  • Martin Lamb


This chapter uses Self Determination Theory (Deci & Ryan, Intrinsic motivation and self-determination in human behaviour. New York: Plenum Press, 1985) as a lens through which to review research describing motivational influences associated with digital technologies. Motivational effects are traced to pleasure generated from technology use (intrinsic motivation), and to the satisfaction of three basic psychological needs that generate and sustain high-quality motivation; the manner in which digital technologies enable learners to connect to others (relatedness); experiences of agency and independence in using the L2 in digital spaces (autonomy); and the generation of linguistic self-confidence (competence). Adopting an interdisciplinary position, it is suggested that in addition to understanding the effects of these “psychological nourishments” (Rigby & Ryan, The Routledge handbook of media use and well-being (pp. 34–48). New York: Routledge, 2017), there is a need for broader conceptualizations of motivational influences. Three concepts with particular relevance to L2 motivation are identified: the development of L2 vision through learners’ engagement with digital media, influences stemming from appraisals of verisimilitude when a digital technology forms a part of learning, and the effects of personal validation seeking when L2 media is created in networked environments.
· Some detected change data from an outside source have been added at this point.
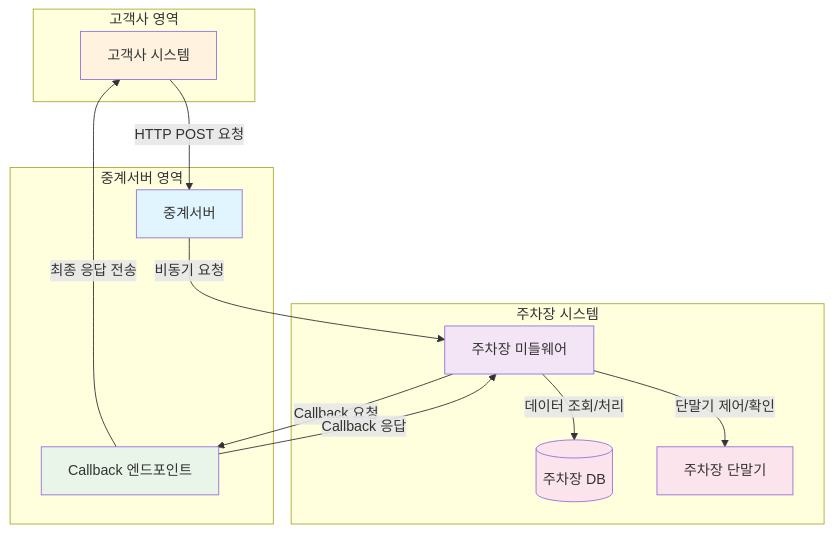
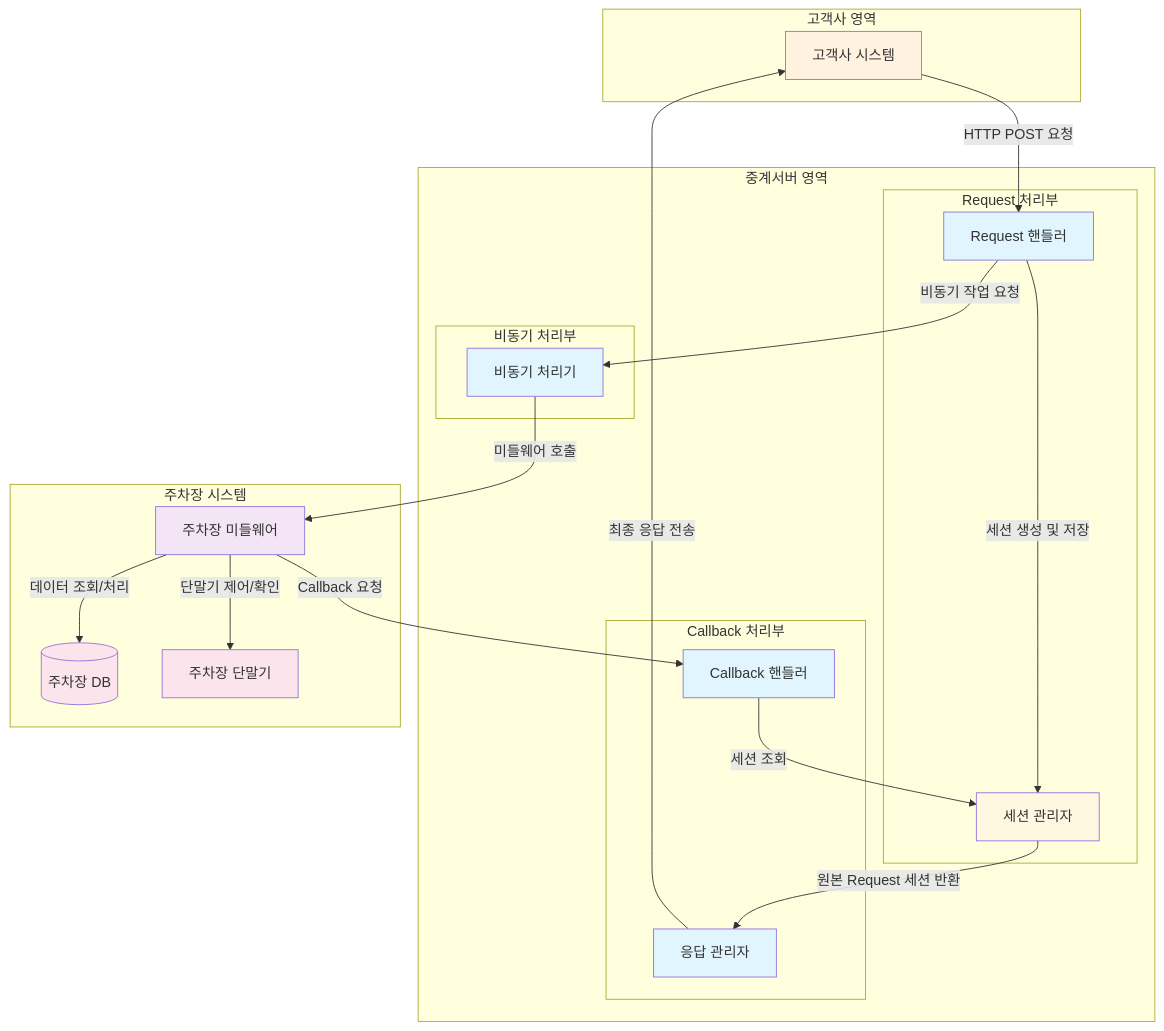
Before and after one commit to hongsoonmyung/test: the first of 6 diagrams in README.md, drawn with Mermaid.

````diff
--- a/README.md
+++ b/README.md
@@ -16,38 +16,55 @@
 ```mermaid
 graph TB
     subgraph "고객사 영역"
         Client[고객사 시스템]
     end
     
     subgraph "중계서버 영역"
-        Relay[중계서버]
-        Callback[Callback 엔드포인트]
+        subgraph "Request 처리부"
+            RequestHandler[Request 핸들러]
+            SessionManager[세션 관리자]
+        end
+        
+        subgraph "비동기 처리부"
+            AsyncProcessor[비동기 처리기]
+        end
+        
+        subgraph "Callback 처리부"
+            CallbackHandler[Callback 핸들러]
+            ResponseManager[응답 관리자]
+        end
     end
     
     subgraph "주차장 시스템"
         MW[주차장 미들웨어]
         ParkingDB[(주차장 DB)]
         Terminal[주차장 단말기]
     end
     
-    Client -->|HTTP POST 요청| Relay
-    Relay -->|비동기 요청| MW
+    Client -->|HTTP POST 요청| RequestHandler
+    RequestHandler -->|세션 생성 및 저장| SessionManager
+    RequestHandler -->|비동기 작업 요청| AsyncProcessor
+    AsyncProcessor -->|미들웨어 호출| MW
+    
     MW -->|데이터 조회/처리| ParkingDB
     MW -->|단말기 제어/확인| Terminal
-    MW -->|Callback 요청| Callback
-    Callback -->|Callback 응답| MW
-    Callback -->|최종 응답 전송| Client
+    MW -->|Callback 요청| CallbackHandler
+    
+    CallbackHandler -->|세션 조회| SessionManager
+    SessionManager -->|원본 Request 세션 반환| ResponseManager
+    ResponseManager -->|최종 응답 전송| Client
     
     classDef relayStyle fill:#e1f5fe
     classDef mwStyle fill:#f3e5f5
     classDef callbackStyle fill:#e8f5e8
     classDef clientStyle fill:#fff3e0
     classDef parkingStyle fill:#fce4ec
+    classDef sessionStyle fill:#fff8e1
     
-    class Relay relayStyle
+    class RequestHandler,AsyncProcessor,CallbackHandler,ResponseManager relayStyle
+    class SessionManager sessionStyle
     class MW mwStyle
-    class Callback callbackStyle
     class Client clientStyle
     class ParkingDB parkingStyle
     class Terminal parkingStyle
 ```
````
  1. Adolphs, S., Clark, L., Dörnyei, Z., Glover, T., Henry, A., Muir, C., et al. (2018). Digital innovations in L2 motivation: Harnessing the power of the ideal L2 self. System, 78, 173–185.CrossRefGoogle Scholar
  2. Blake. (2016). Technology and the four skills. Language learning and technology, 20, 129–142.Google Scholar
  3. Bodnar, S., Cucchiarini, C., Strik, H., & van Hout, R. (2016). Evaluating the motivational impact of CALL systems: Current practices and future directions. Computer Assisted Language Learning, 29(1), 186–212.CrossRefGoogle Scholar
  4. Brevik, L. M., & Hellekjaer, G. O. (2018). Outliers: Upper secondary school students who read better in the L2 than in L1. International Journal of Educational Research, 89, 80–91.CrossRefGoogle Scholar
  5. Butler, Y. G., Someya, Y., & Fukuhara, E. (2014). Online games for young learners’ foreign language learning. ELT Journal, 68(3), 265–275.Google Scholar
  6. Cai, S., & Zhu, W. (2012). The impact of an online learning community project on university Chinese as a foreign language students’ motivation. Foreign Language Annals, 45(3), 307–329.Google Scholar
  7. Chapelle, C., & Sauro, S. (2017). Handbook of technology and second language teaching and learning. Hoboken, NJ: John Wiley & Sons.CrossRefGoogle Scholar
  8. Chin, J., Dukes, R., & Gamson, W. (2009). Assessment in simulation and gaming: A review of the last 40 years. Simulation & Gaming, 40(4), 553–568.CrossRefGoogle Scholar
  9. Chen, M.-H., Tseng, W.-T., & Hsiao, T.-Y. (2018). The effectiveness of digital game-based vocabulary learning: A framework-based view of meta-analysis. British Journal of Educational Technology, 49(1), 69–77.CrossRefGoogle Scholar
  10. Chen Hsieh, J. S., Wu, W.-C. V., & Marek, M. W. (2017). Using the flipped classroom to enhance EFL learning. Computer Assisted Language Learning, 30(1–2), 1–21.CrossRefGoogle Scholar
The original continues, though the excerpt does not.